Task instructions: Find the lines of the records in which the word "import" appears and report how many there are, as a number alone.

■ ■ ■ ■ ■

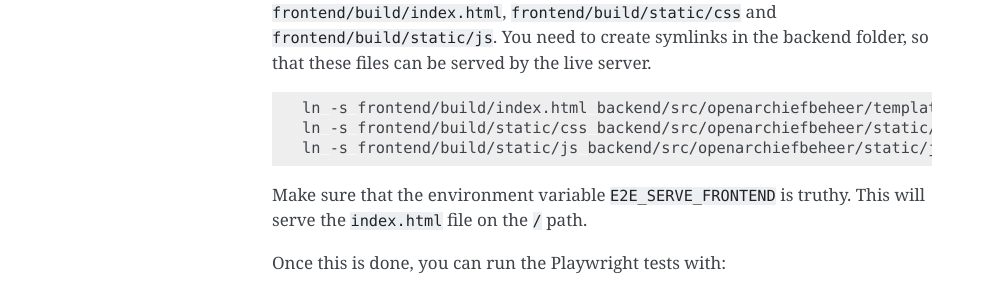
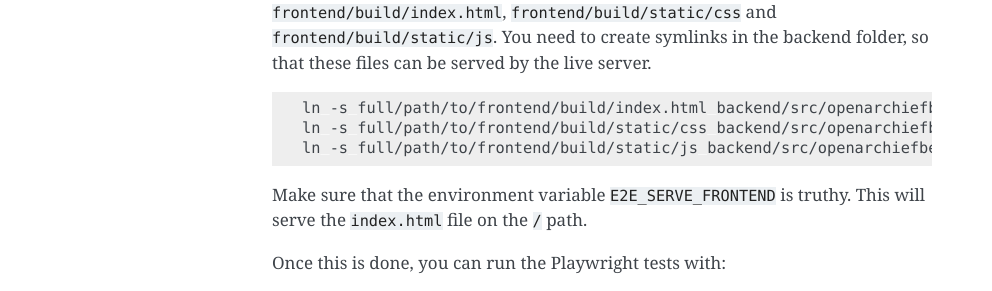
Before and after one commit to maykinmedia/open-archiefbeheer, a Sphinx documentation site: the page built from backend/docs/developers/e2e-tests.rst, in a window 1280 px wide. Shown: the part 717-1008 px from the top of the page, without its empty margins (148-1140 px from the left). Built offline with Sphinx 7.4.7, drawn with Linux system fonts in a browser that asks for light colours; the version number could not be read and is left out.

Commit message:
:memo: Updated E2E docs

```diff
--- a/backend/docs/developers/e2e-tests.rst
+++ b/backend/docs/developers/e2e-tests.rst
@@ -34,9 +34,9 @@ so that these files can be served by the live server.
 
 .. code:: bash
 
-   ln -s frontend/build/index.html backend/src/openarchiefbeheer/templates/index.html
-   ln -s frontend/build/static/css backend/src/openarchiefbeheer/static/css
-   ln -s frontend/build/static/js backend/src/openarchiefbeheer/static/js
+   ln -s full/path/to/frontend/build/index.html backend/src/openarchiefbeheer/templates/index.html
+   ln -s full/path/to/frontend/build/static/css backend/src/openarchiefbeheer/static/css
+   ln -s full/path/to/frontend/build/static/js backend/src/openarchiefbeheer/static/js
 
 Make sure that the environment variable ``E2E_SERVE_FRONTEND`` is truthy. This will serve the ``index.html`` file
 on the ``/`` path.
```
Also changed, not shown: 1 other file.
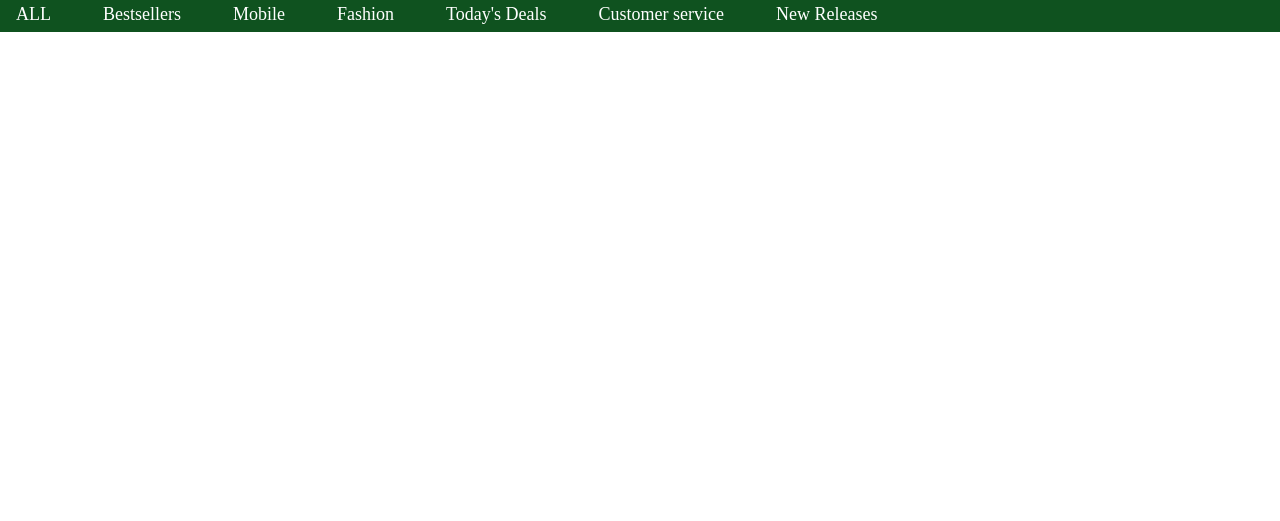
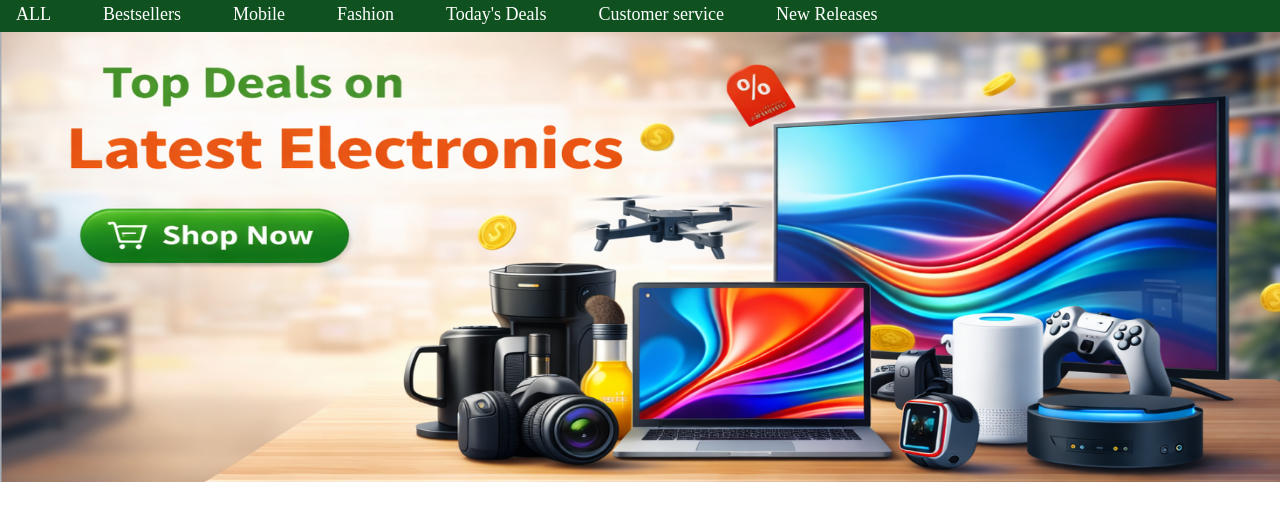
Before and after one commit to FaizanAhmad85/e-commerce_project, a plain HTML site: page index.html in a window 1280 px wide. Shown: the part 63-584 px from the top of the page. Drawn offline with Linux system fonts and the light colour scheme.

Commit message:
add hero section images

```diff
--- a/index.css
+++ b/index.css
@@ -122,3 +122,13 @@
     margin-right: 30px;
     margin-left: 10px;
 }
+
+/* links after navbar is complete */
+.hero_section{
+    width: 100%;
+    height: 400px;
+}
+.hero_section img{
+    height: 450px;
+    width: 100%;
+}
--- a/index.html
+++ b/index.html
@@ -3,7 +3,7 @@
 <head>
     <meta charset="UTF-8">
     <meta name="viewport" content="width=device-width, initial-scale=1.0">
-    <title>e-commerce home page</title>
+    <title>Apna Mart </title>
     <link rel="stylesheet" href="index.css">
     <link rel="stylesheet" href="https://cdnjs.cloudflare.com/ajax/libs/font-awesome/6.5.0/css/all.min.css">
 
@@ -38,7 +38,9 @@
     <div class="links h">Customer service</div>
     <div class="links h">New Releases</div>
 </div>
-
-
+<!-- links after navbar is complete -->
+<div class="hero_section">
+    <img src="hero_section_image 2.png" alt="">
+</div>
 </body>
 </html>
```
Also changed, not shown: hero_section_image 1.png (added), hero_section_image 2.png (added), hero_section_image 3.png (added), hero_section_image 4.png (added), hero_section_image 5.png (added).
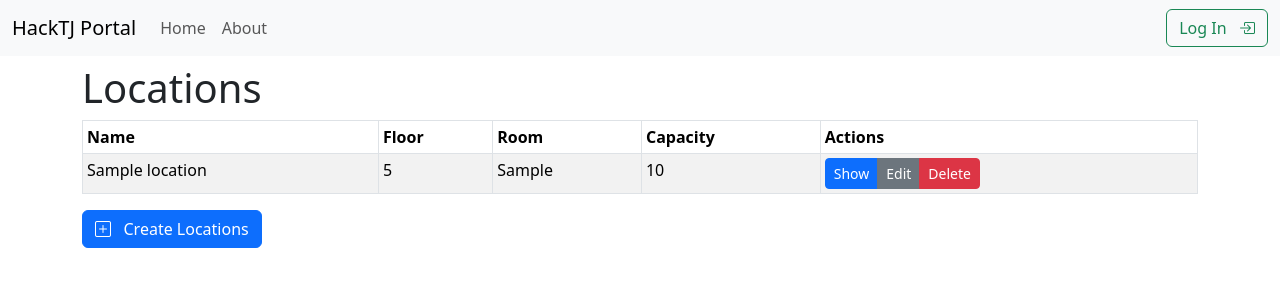
After one commit to HackTJ/portal, a Django app: page /locations/ in a window 1280 px wide. The commit adds this page. Shown: the top 300 px of the page. Run offline with Django 5.2, Linux system fonts and the light colour scheme; tables that the repository leaves empty hold one stand-in row (values such as "Sample post"); some libraries are stand-ins or nearby versions.

Commit message:
Add CRUD functionality for locations

```diff
--- a/portal/apps/locations/models.py
+++ b/portal/apps/locations/models.py
@@ -32,12 +32,14 @@ class Location(models.Model):
             raise ValidationError("Room number must start with the floor number.")
 
     def __str__(self):
-        value = self.room if self.room else f"F-{self.floor}"
-        if self.name:
-            value += f" ({self.name})"
-        if self.capacity:
-            value += f" [{self.capacity}]"
-        return value
+        if self.name and self.room:
+            return f"{self.room} {self.name}"
+        elif self.name:
+            return self.name
+        elif self.room:
+            return self.room
+        else:
+            return f"Location {self.id}"
 
     def __repr__(self):
         return f"<Location: {self.__str__()}>"
--- /dev/null
+++ b/portal/apps/locations/templates/locations/list.html
@@ -0,0 +1,28 @@
+<table class="table table-striped table-sm table-bordered">
+  <thead>
+    <tr>
+      <th>Name</th>
+      <th>Floor</th>
+      <th>Room</th>
+      <th>Capacity</th>
+      <th>Actions</th>
+    </tr>
+  </thead>
+  <tbody>
+    {% for location in locations %}
+      <tr>
+        <td>{{ location.name }}</td>
+        <td>{{ location.floor }}</td>
+        <td>{{ location.room }}</td>
+        <td>{{ location.capacity }}</td>
+        <td>
+          <div class="btn-group">
+            <a href="{% url 'locations:detail' location.id %}" class="btn btn-primary btn-sm">Show</a>
+            <a href="{% url 'locations:update' location.id %}" class="btn btn-secondary btn-sm">Edit</a>
+            <a href="{% url 'locations:delete' location.id %}" class="btn btn-danger btn-sm">Delete</a>
+          </div>
+        </td>
+      </tr>
+    {% endfor %}
+  </tbody>
+</table>
--- /dev/null
+++ b/portal/apps/locations/templates/locations/location_list.html
@@ -0,0 +1,19 @@
+{% extends "base.html" %}
+
+{% block title %}HackTJ Portal: Manage Locations{% endblock %}
+
+{% block content %}
+  <h1>Locations</h1>
+  {% include 'locations/list.html' with locations=locations %}
+  <a href="{% url 'locations:create' %}" class="btn btn-primary">
+    <i class="bi bi-plus-square"></i>
+    &nbsp;
+    Create Locations
+  </a>
+  {% if request.user.is_admin_admin %}
+    <a href="{% url 'admin:locations_location_changelist' %}" class="btn">
+      <i class="bi bi-gear"></i>
+      Admin
+    </a>
+  {% endif %}
+{% endblock %}
--- a/portal/apps/locations/templates/locations/repr.html
+++ b/portal/apps/locations/templates/locations/repr.html
@@ -1,7 +1,9 @@
 {% if location.name %}
   <li class="list-group-item">{{ location.name }}</li>
 {% endif %}
+
 <li class="list-group-item">Floor {{ location.floor }}</li>
+
 {% if location.room %}
   <li class="list-group-item">Room {{ location.room }}</li>
 {% endif %}
--- /dev/null
+++ b/portal/apps/locations/urls.py
@@ -0,0 +1,12 @@
+from django.urls import path
+
+from . import views
+
+
+urlpatterns = [
+    path("", views.LocationListView.as_view(), name="list"),
+    path("create/", views.LocationCreateView.as_view(), name="create"),
+    path("<int:location_id>/", views.LocationDetailView.as_view(), name="detail"),
+    path("<int:location_id>/update/", views.LocationUpdateView.as_view(), name="update"),
+    path("<int:location_id>/delete/", views.LocationDeleteView.as_view(), name="delete"),
+]
--- a/portal/apps/locations/views.py
+++ b/portal/apps/locations/views.py
@@ -1,3 +1,50 @@
-from django.shortcuts import render
+from django.urls import reverse_lazy
+from django.views.generic import ListView, DetailView, CreateView, UpdateView, DeleteView
 
-# Create your views here.
+from .models import Location
+
+
+class LocationListView(ListView):
+    context_object_name = "locations"
+    model = Location
+
+
+class LocationCreateView(CreateView):
+    context_object_name = "location"
+    extra_context = {"title": "Create Location"}
+    fields = ["name", "floor", "room", "capacity"]
+    model = Location
+    pk_url_kwarg = "location_id"
+    template_name = "obj_form.html"
+
+    def get_success_url(self):
+        return reverse_lazy("locations:detail", kwargs={"location_id": self.object.id})
+
+
+class LocationDetailView(DetailView):
+    context_object_name = "location"
+    model = Location
+    pk_url_kwarg = "location_id"
+
+
+class LocationUpdateView(UpdateView):
+    context_object_name = "location"
+    extra_context = {"title": "Update Location"}
+    fields = ["name", "floor", "room", "capacity"]
+    model = Location
+    pk_url_kwarg = "location_id"
+    template_name = "obj_form.html"
+
+    def get_success_url(self):
+        return reverse_lazy("locations:detail", kwargs={"location_id": self.object.id})
+
+
+class LocationDeleteView(DeleteView):
+    context_object_name = "location"
+    extra_context = {"title": "Delete Location"}
+    model = Location
+    pk_url_kwarg = "location_id"
+    template_name = "obj_confirm_delete.html"
+
+    def get_success_url(self):
+        return reverse_lazy("locations:list")
--- a/portal/templates/navbar.html
+++ b/portal/templates/navbar.html
@@ -18,6 +18,9 @@
           {% if request.user.is_admin %}
             <li class="nav-item">
               <a class="nav-link" aria-current="page" href="{% url 'categories:list' %}">Categories</a>
+            </li>
+            <li class="nav-item">
+              <a class="nav-link" aria-current="page" href="{% url 'locations:list' %}">Locations</a>
             </li>
             <li class="nav-item">
               <a class="nav-link" aria-current="page" href="{% url 'projects:list' %}">Projects</a>
--- a/portal/urls.py
+++ b/portal/urls.py
@@ -26,6 +26,10 @@ urlpatterns = [
         include(("portal.apps.categories.urls", "categories"), namespace="categories"),
     ),
     path(
+        "locations/",
+        include(("portal.apps.locations.urls", "locations"), namespace="locations"),
+    ),
+    path(
         "projects/",
         include(("portal.apps.projects.urls", "projects"), namespace="projects"),
     ),
```
Also changed, not shown: portal/apps/locations/templates/locations/location_detail.html (added, +29 -0 lines).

■ ■ ■ ■ ■

Task response: 6